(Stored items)
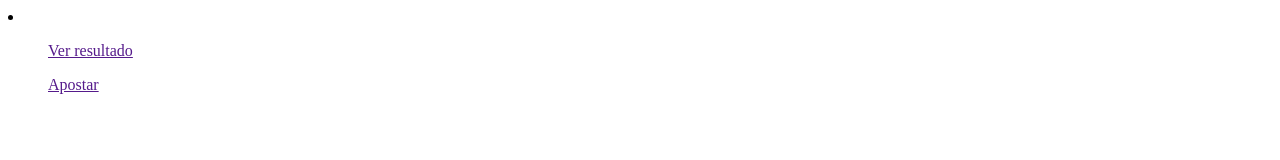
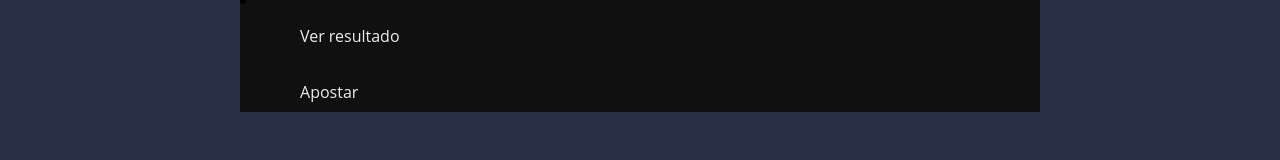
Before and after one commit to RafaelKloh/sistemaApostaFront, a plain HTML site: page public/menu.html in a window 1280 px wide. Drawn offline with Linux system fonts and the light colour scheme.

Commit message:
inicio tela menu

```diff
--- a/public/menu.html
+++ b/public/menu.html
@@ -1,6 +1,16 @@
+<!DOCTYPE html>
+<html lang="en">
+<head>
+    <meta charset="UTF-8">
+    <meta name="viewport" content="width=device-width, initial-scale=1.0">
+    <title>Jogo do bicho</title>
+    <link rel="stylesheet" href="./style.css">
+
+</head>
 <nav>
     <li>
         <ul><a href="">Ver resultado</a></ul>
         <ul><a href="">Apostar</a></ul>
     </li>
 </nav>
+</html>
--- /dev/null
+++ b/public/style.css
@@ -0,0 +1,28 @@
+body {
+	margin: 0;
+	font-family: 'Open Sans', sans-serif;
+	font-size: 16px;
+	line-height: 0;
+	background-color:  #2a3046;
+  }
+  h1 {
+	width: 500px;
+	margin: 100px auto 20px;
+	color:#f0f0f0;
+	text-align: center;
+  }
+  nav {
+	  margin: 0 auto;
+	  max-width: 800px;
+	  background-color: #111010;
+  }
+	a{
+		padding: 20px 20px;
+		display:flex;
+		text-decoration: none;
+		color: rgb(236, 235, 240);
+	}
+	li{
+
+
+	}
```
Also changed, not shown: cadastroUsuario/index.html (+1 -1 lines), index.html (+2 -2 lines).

### WORK ITEM
Once the pictures are set aside, repeat the data above exactly.

### SOLUTION BELOW
Before and after one commit to RafaelKloh/sistemaApostaFront, a plain HTML site: page public/menu.html in a window 1280 px wide. Drawn offline with Linux system fonts and the light colour scheme.

Commit message:
inicio tela menu

```diff
--- a/public/menu.html
+++ b/public/menu.html
@@ -1,6 +1,16 @@
+<!DOCTYPE html>
+<html lang="en">
+<head>
+    <meta charset="UTF-8">
+    <meta name="viewport" content="width=device-width, initial-scale=1.0">
+    <title>Jogo do bicho</title>
+    <link rel="stylesheet" href="./style.css">
+
+</head>
 <nav>
     <li>
         <ul><a href="">Ver resultado</a></ul>
         <ul><a href="">Apostar</a></ul>
     </li>
 </nav>
+</html>
--- /dev/null
+++ b/public/style.css
@@ -0,0 +1,28 @@
+body {
+	margin: 0;
+	font-family: 'Open Sans', sans-serif;
+	font-size: 16px;
+	line-height: 0;
+	background-color:  #2a3046;
+  }
+  h1 {
+	width: 500px;
+	margin: 100px auto 20px;
+	color:#f0f0f0;
+	text-align: center;
+  }
+  nav {
+	  margin: 0 auto;
+	  max-width: 800px;
+	  background-color: #111010;
+  }
+	a{
+		padding: 20px 20px;
+		display:flex;
+		text-decoration: none;
+		color: rgb(236, 235, 240);
+	}
+	li{
+
+
+	}
```
Also changed, not shown: cadastroUsuario/index.html (+1 -1 lines), index.html (+2 -2 lines).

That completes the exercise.